Chris Fremantle is an independent researcher and producer. He chaired the EAFS Gathering #4 Landscape as Resource: Why Environmental Art? He is co-producer of Scotland's national public art development programme and contributes to Edinburgh College of Art's MFA Art, Space and Nature. He is currently working with Wide Open and the Crichton Carbon Centre on Nil by Mouth: food, farming, science and sustainability.
A quiet region of Scotland is building a reputation (and tourism) through art that connects nature and community.
When I heard about the Environmental Art Festival Scotland (EAFS) it stuck me as curious that this was the first time that there had been one. After all Scotland's environment has always been important as an inspiration for artists, writers, composers, scientists whether that's Edwin Landseer, Margaret Tait, Robert Burns, Hugh McDiarmid, Felix Mendelsshon, Martyn Bennett, James Hutton or Patrick Geddes.
The landscape is rich in folklore and mythology and articulated by prehistoric monuments and signs of thousands of years of inhabitation.
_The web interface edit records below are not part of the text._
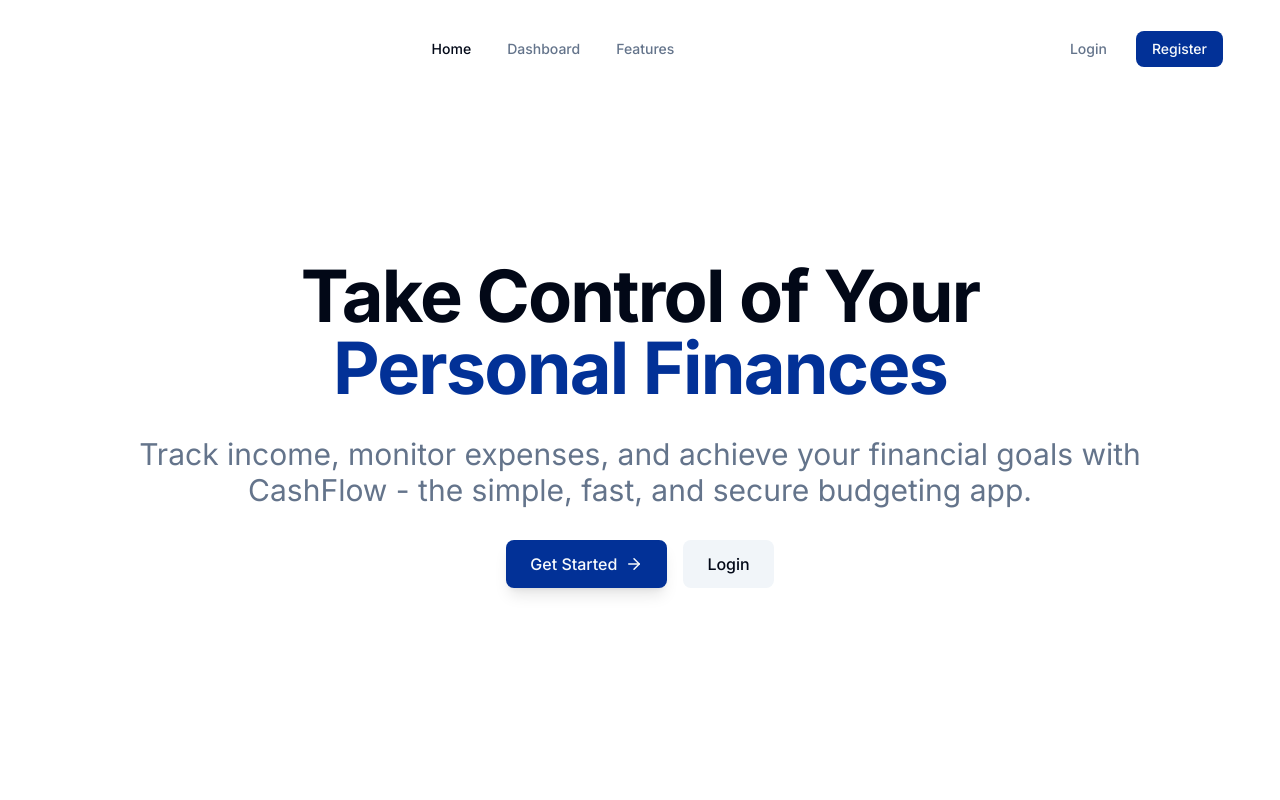
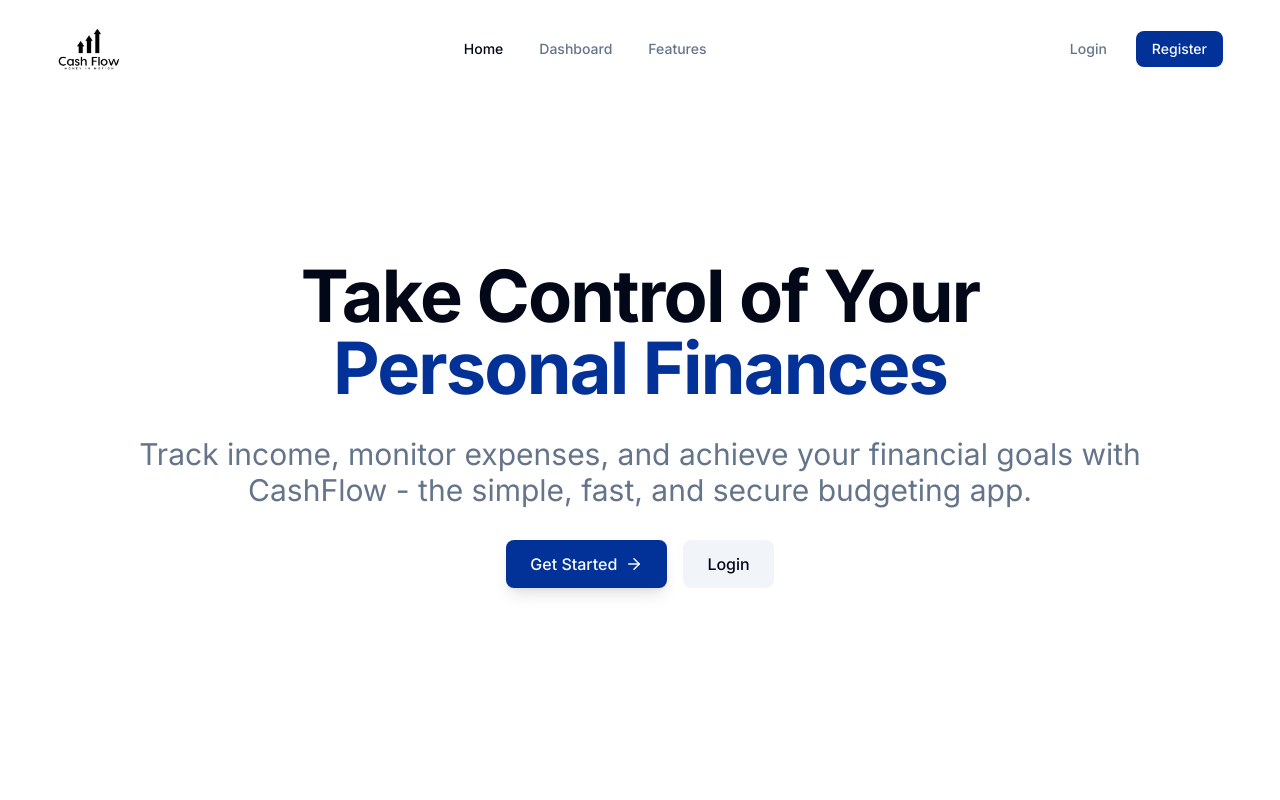
Before and after one commit to MeezaanD/cash-flow, a React (Vite) app: page / in a window 1280 px wide. Shown: the top 800 px of the page. Built offline with nearby package versions, Linux system fonts and the light colour scheme; no server answers.

Commit message:
fix: theme logo switches accordingly & fixed loader styling

```diff
--- a/src/components/ProtectedRoute.tsx
+++ b/src/components/ProtectedRoute.tsx
@@ -1,7 +1,7 @@
-import { ReactNode, useEffect, useState } from "react";
-import { Navigate } from "react-router-dom";
-import { onAuthStateChanged, User } from "firebase/auth";
-import { auth } from "../services/firebase";
+import { ReactNode, useEffect, useState } from 'react';
+import { Navigate } from 'react-router-dom';
+import { onAuthStateChanged, User } from 'firebase/auth';
+import { auth } from '../services/firebase';
 
 interface ProtectedRouteProps {
 	children: ReactNode;
@@ -24,9 +24,11 @@
 			<div className="min-h-screen bg-gradient-to-br from-background to-muted/30 flex items-center justify-center">
 				<div className="text-center space-y-6">
 					{/* Animated Spinner */}
-					<div className="relative">
-						<div className="w-16 h-16 border-4 border-primary/20 rounded-full animate-spin"></div>
-						<div className="w-16 h-16 border-4 border-transparent border-t-primary rounded-full animate-spin absolute top-0 left-0"></div>
+					<div className="flex items-center justify-center h-full w-full">
+						<div className="relative">
+							<div className="w-16 h-16 border-4 border-primary/20 rounded-full animate-spin"></div>
+							<div className="w-16 h-16 border-4 border-transparent border-t-primary rounded-full animate-spin absolute top-0 left-0"></div>
+						</div>
 					</div>
 
 					{/* Loading Text with Animation */}
--- a/src/pages/Home.tsx
+++ b/src/pages/Home.tsx
@@ -18,7 +18,9 @@
 	X,
 } from 'lucide-react';
 // import preview from '../assets/images/cashflow.png';
-// import logo from '../assets/images/white-transparent-image.png';
+import logoDark from '../assets/images/dark-transparent-image.png';
+import logoLight from '../assets/images/white-transparent-image.png';
+import { useTheme } from '../context/ThemeContext';
 // import profilePhoto from '../assets/images/profile-photo.jpeg';
 import AuthModals from '../components/AuthModals';
 
@@ -116,6 +118,7 @@
 };
 
 const Home: React.FC = () => {
+	const { theme } = useTheme();
 	const [mobileMenuOpen, setMobileMenuOpen] = useState(false);
 	const [authModalOpen, setAuthModalOpen] = useState(false);
 	const [authMode, setAuthMode] = useState<'login' | 'register'>('login');
@@ -159,6 +162,8 @@
 		};
 	}, [mobileMenuOpen]);
 
+	const logo = theme === 'dark' ? logoLight : logoDark;
+
 	const handleAuthClick = (mode: 'login' | 'register') => {
 		setAuthMode(mode);
 		setAuthModalOpen(true);
@@ -181,15 +186,14 @@
 						? 'bg-background/95 backdrop-blur-xl border border-white/20 shadow-2xl'
 						: 'bg-background/80 backdrop-blur-lg border border-white/10'
 				} rounded-2xl mx-auto max-w-7xl`}
-
 			>
 				<div className="px-6 sm:px-8 lg:px-10">
 					<div className="flex items-center justify-between h-16">
 						{/* Logo */}
 						<div className="flex-shrink-0">
-							{/* <a href="/" className="flex items-center">
-								<img src={logo} alt="CashFlow Logo" className="h-8 w-auto" />
-							</a> */}
+							<a href="/" className="flex items-center">
+								<img src={logo} alt="CashFlow Logo" className="h-11 w-auto" />
+							</a>
 						</div>
 
 						{/* Desktop Navigation */}
```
In fact even the word 'environment' was coined by Thomas Carlyle when he was living in Ecclefechan in 1828.